> _Difference listings_

# # # #

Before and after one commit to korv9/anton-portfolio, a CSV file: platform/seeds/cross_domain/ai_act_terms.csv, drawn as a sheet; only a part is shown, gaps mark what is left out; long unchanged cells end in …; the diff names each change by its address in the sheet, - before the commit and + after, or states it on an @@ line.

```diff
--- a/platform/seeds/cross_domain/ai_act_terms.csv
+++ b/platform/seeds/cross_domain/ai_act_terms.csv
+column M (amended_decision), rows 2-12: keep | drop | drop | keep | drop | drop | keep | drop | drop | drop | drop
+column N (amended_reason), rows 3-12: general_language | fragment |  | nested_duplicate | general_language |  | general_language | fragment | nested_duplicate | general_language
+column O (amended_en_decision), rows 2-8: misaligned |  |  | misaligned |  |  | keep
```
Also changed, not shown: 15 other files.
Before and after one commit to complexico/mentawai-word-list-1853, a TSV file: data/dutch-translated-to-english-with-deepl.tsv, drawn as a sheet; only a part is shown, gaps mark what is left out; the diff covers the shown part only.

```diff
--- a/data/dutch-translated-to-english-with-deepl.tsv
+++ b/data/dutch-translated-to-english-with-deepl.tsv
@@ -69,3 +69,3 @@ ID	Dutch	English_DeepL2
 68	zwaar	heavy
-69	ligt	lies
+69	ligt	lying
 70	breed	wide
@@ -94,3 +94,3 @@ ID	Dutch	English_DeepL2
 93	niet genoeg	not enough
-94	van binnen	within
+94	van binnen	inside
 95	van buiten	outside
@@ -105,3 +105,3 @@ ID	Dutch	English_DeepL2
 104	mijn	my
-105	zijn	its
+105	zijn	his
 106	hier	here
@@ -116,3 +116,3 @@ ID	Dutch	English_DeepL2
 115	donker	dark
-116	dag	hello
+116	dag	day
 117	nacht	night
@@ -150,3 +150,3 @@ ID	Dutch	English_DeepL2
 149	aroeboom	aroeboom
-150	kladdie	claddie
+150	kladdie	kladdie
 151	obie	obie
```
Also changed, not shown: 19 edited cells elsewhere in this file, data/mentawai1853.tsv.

# # # #

> _WORK INSTRUCTION_
Show the lines from the data above that contain the string "shown".

> _SOLUTION FOR THIS EXERCISE_
Before and after one commit to korv9/anton-portfolio, a CSV file: platform/seeds/cross_domain/ai_act_terms.csv, drawn as a sheet; only a part is shown, gaps mark what is left out; long unchanged cells end in …; the diff names each change by its address in the sheet, - before the commit and + after, or states it on an @@ line.
Also changed, not shown: 15 other files.
Before and after one commit to complexico/mentawai-word-list-1853, a TSV file: data/dutch-translated-to-english-with-deepl.tsv, drawn as a sheet; only a part is shown, gaps mark what is left out; the diff covers the shown part only.
Also changed, not shown: 19 edited cells elsewhere in this file, data/mentawai1853.tsv.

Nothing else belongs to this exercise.